Dunn was rewarded most of his life for taking outrageous risks. He was rewarded with friendship, fame, riches, love. Why wouldn't his brain's rewiring change to suit this new reality?
It's hard to see myself ever driving drunk at 140 miles per hour in the middle of the night, but I can see how he got there.
Circumstance aside, there now are two people, who were by all accounts high-quality individuals, who are now dead.
And they don't need to be.
And I don't know what else say because chiding someone who's already paid the ultimate price for their own carelessness seems redundant.
While I was writing this piece a strangely prescient song came on the Cake Radio station on Pandora which I happened to be listening to: Johnny Cash's "God's Gonna Cut You Down". I think I'll end with that:

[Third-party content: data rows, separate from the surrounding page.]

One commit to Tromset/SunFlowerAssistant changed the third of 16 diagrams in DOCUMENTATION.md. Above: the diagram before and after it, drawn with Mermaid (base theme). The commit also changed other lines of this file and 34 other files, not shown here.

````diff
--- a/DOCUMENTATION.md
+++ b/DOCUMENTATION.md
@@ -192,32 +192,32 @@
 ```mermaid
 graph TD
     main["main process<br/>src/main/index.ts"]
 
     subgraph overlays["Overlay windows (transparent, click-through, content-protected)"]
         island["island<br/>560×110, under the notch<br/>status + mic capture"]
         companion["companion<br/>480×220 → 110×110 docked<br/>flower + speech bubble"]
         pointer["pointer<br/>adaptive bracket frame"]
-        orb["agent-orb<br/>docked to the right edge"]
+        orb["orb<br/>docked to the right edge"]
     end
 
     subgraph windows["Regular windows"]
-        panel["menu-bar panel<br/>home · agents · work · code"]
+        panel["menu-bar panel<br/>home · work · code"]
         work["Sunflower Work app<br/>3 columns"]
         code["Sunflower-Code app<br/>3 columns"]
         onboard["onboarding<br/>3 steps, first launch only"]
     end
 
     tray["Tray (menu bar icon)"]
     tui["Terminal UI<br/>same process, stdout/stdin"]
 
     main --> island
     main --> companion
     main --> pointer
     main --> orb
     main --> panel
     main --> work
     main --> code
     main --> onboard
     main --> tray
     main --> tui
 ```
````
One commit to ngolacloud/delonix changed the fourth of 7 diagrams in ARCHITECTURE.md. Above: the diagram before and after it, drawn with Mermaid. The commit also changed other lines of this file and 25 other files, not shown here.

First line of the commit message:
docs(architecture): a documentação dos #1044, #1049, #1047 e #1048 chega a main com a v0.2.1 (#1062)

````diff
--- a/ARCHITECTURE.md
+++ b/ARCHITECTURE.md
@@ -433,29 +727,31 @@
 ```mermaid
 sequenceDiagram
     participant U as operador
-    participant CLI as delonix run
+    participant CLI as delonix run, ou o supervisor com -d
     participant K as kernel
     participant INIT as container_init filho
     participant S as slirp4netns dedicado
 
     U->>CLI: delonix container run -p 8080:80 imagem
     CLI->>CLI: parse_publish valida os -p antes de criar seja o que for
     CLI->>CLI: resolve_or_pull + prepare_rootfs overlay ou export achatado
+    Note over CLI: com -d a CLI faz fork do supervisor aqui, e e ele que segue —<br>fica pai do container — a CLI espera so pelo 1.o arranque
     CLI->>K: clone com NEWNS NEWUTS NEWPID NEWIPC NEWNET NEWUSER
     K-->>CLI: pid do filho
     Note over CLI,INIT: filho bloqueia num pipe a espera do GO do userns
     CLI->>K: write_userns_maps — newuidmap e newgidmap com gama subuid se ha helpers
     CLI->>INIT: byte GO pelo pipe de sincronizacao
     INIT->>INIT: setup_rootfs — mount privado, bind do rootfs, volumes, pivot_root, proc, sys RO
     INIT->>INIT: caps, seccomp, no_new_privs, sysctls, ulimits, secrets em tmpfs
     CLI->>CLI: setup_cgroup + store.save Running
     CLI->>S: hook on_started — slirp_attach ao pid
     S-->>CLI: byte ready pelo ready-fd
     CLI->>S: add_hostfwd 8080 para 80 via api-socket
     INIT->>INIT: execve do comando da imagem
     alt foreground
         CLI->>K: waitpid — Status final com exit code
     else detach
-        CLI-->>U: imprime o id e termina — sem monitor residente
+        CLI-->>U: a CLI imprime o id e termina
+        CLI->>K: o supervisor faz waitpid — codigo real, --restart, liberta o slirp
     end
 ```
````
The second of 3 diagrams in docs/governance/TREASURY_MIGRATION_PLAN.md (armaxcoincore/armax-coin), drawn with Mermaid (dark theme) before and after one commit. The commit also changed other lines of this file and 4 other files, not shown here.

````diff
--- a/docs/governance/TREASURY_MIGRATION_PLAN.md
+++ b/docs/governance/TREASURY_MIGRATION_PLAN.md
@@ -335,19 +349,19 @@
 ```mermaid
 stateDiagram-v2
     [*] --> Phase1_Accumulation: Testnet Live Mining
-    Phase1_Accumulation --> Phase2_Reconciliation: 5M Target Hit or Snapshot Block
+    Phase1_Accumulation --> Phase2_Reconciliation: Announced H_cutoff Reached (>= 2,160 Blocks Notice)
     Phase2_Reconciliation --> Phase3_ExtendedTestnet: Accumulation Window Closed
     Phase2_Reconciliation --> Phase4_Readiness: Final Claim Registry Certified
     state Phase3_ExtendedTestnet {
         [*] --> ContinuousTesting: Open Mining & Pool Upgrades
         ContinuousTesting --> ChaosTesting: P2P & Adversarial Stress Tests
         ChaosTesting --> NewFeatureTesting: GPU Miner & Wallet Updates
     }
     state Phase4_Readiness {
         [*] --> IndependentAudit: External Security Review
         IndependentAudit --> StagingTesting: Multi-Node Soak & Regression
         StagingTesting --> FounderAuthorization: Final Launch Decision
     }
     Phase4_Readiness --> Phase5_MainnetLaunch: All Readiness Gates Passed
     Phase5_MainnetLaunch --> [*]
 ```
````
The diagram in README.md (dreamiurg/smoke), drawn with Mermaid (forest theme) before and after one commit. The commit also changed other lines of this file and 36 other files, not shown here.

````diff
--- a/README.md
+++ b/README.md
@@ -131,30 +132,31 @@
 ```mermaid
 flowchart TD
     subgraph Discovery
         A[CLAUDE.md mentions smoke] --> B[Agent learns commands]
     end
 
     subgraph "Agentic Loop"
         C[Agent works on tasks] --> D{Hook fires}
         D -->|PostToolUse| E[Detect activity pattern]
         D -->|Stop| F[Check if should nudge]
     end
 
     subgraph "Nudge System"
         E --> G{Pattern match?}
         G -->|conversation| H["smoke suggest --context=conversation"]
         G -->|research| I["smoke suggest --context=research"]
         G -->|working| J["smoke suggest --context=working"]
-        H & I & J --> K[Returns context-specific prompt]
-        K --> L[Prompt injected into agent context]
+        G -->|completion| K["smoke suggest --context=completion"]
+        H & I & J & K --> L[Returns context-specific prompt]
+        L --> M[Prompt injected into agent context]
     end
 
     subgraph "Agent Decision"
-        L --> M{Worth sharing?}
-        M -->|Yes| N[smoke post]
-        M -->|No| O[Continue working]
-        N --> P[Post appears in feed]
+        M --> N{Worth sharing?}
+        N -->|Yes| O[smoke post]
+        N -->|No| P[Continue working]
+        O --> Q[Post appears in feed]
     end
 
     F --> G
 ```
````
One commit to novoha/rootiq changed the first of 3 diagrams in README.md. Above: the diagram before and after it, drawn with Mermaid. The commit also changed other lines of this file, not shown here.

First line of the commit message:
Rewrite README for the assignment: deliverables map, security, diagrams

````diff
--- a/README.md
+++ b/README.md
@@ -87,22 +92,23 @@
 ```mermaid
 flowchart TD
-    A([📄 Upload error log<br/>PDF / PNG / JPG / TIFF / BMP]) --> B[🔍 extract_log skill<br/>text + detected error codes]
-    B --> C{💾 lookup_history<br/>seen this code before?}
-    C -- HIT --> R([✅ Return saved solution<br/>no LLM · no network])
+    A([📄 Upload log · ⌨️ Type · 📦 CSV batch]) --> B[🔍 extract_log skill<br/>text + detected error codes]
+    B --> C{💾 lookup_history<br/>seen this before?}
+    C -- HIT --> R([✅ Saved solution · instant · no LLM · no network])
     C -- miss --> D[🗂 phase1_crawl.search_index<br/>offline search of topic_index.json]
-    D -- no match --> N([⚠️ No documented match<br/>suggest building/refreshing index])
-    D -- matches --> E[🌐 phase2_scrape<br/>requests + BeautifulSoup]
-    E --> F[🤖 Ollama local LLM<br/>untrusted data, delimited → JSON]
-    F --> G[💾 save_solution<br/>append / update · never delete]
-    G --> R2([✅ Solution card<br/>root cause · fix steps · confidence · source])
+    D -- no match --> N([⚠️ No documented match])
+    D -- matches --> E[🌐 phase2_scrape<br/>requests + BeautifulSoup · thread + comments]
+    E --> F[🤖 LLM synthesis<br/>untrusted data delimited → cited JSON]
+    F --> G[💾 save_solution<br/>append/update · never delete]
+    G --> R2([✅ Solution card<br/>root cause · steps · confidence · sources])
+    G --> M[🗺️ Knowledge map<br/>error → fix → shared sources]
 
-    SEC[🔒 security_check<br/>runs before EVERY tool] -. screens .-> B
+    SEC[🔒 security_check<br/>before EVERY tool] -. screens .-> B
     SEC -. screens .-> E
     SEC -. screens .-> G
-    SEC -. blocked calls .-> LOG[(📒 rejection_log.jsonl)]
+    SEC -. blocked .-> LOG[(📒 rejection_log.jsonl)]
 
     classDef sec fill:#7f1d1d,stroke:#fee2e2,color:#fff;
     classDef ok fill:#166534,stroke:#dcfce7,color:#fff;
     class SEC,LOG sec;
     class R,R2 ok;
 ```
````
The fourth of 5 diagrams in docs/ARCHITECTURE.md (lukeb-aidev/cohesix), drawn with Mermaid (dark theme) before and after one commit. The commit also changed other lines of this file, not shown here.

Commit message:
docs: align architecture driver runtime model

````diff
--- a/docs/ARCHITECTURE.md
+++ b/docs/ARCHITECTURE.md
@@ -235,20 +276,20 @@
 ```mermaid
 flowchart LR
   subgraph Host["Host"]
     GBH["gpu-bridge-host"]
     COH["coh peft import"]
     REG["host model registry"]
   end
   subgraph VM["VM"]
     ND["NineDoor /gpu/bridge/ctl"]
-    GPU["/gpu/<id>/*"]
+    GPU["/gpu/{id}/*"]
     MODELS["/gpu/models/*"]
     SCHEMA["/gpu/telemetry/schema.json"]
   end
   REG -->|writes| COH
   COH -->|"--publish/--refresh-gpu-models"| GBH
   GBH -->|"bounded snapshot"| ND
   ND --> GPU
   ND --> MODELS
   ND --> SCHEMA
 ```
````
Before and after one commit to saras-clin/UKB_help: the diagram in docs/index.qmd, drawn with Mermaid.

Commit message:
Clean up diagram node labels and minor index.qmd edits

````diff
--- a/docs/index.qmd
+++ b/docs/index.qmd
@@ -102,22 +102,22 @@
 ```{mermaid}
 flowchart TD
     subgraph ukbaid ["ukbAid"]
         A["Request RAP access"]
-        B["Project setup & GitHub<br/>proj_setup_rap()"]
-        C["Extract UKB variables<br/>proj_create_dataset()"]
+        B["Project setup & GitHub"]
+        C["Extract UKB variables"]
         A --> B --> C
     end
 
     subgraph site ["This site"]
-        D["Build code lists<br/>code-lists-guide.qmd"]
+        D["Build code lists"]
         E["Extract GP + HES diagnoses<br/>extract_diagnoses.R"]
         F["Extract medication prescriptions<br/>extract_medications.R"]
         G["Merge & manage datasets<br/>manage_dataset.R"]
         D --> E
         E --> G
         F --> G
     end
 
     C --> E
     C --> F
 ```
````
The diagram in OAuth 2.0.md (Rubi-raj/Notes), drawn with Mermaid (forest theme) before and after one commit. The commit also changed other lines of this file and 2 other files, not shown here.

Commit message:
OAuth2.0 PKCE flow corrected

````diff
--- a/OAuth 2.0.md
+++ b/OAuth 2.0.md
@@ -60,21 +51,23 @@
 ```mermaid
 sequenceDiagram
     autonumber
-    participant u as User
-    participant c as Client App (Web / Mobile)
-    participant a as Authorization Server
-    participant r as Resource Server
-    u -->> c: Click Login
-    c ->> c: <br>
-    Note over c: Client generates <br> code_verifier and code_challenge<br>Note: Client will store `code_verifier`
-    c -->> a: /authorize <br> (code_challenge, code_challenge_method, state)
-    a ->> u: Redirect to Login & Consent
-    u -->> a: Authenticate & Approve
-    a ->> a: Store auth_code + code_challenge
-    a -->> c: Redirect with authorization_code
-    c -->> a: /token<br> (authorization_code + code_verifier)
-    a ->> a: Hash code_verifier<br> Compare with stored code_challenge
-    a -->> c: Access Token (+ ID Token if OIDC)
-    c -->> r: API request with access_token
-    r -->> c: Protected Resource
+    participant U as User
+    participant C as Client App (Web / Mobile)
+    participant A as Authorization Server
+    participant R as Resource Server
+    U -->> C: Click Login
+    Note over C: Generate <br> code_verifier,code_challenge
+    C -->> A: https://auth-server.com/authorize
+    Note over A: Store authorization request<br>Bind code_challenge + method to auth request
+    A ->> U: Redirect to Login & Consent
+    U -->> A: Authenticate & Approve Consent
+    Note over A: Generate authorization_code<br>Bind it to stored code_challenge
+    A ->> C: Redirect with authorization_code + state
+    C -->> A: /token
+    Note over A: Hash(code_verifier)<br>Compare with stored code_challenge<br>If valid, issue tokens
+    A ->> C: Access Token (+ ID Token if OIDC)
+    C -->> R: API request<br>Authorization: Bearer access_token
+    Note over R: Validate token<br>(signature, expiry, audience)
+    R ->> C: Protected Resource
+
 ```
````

Tuesday, June 14, 2011

Picture of the Day: "Morels - $49.99/lb"


I took this picture at the Marsh supermarket near our apartment. It is late spring and mushroom hunting season has just finished peaking here in Indiana. Ash and I found mounds of morels near her parents' cabin, so we didn't feel the need to pay the exorbitant prices found here. Also, they were in the open air drying out, so they weren't moist and fresh like they should be.
Regardless, I estimate that if you digested diligently you could probably consume about $150 worth of morels before a manager arrived to have you arrested.

Monday, June 6, 2011

Movie Review: 127 Hours (2010)


There will never be another movie like 127 Hours.
And maybe that's a good thing.
The true story of Aron Ralston (James Franco) is so excruciating to watch there is truly no way I can imagine every desiring to see this movie ever again. This Danny Boyle joint belongs beside other classy squirmfests such as Requiem For a Dream and Happiness in the one-hitter quitter category. The inevitable plane-into-the-side-of-the-mountain moment happens remarkably quickly in the run-time. No sooner has he left his house without taking his Swiss army knife or telling anyone where he's going, does he escort a pair lost female hikers to safety. Twenty minutes into the film and we're already trapped in the crevasse with Aron, his arm pulverized behind a giant boulder. And all he has to comfort him comprises of a video camera, digital camera, dull multi-tool, one bottle of water, his Capital One card--
Which brings me to one of the most distracting features about 127 Hours: the incessant product placement. During a dream sequence he images out loud how refreshing a Mountain Dew would be. When he has another hallucination he plots the route back to his abandoned car, only to find a sweaty bottle of Gatorade waiting for him. Another vision has him watching a beautiful woman sip from glass bottle of Pepsi. Needless to say, the PepsiCo family of products was well-represented here. I'm almost surprised we didn't see him eat a hearty breakfast of Quaker Oats and a Naked Juice to wash it down with and a refreshing Lipton Tea to finish. Once could almost create a drinking game of the corporate shout outs.
And believe me, you'll want to drink.
SPOILER ALERT: He chops his arm off with the dull blade of the Made-In-China multi-tool to get out.
But then, you knew that already, didn't you?
I don't want to give away the whole movie, but it may or may not surprise you to learn that we get to see the real Aron Ralston in yet another dream sequence at the end of the movie. I imagine that having James Franco play you in movie by the director of 28 Days Later couldn't feel that bad.
For all its problems, this is still probably just about as well as this concept could have been executed. Danny Boyle drags us down the hole and doesn't let us out until we've actually felt like we getting our own limbs severed. I flinched and moaned on several occasions, but I feel like they pulled off a really good movie. Everyone here is talented and determined: from subject to actor to director.
And in the end that's what counts: for whatever else anyone wants to say about Aron Ralston, one thing is true: when it counted he did whatever he needed to do to survive.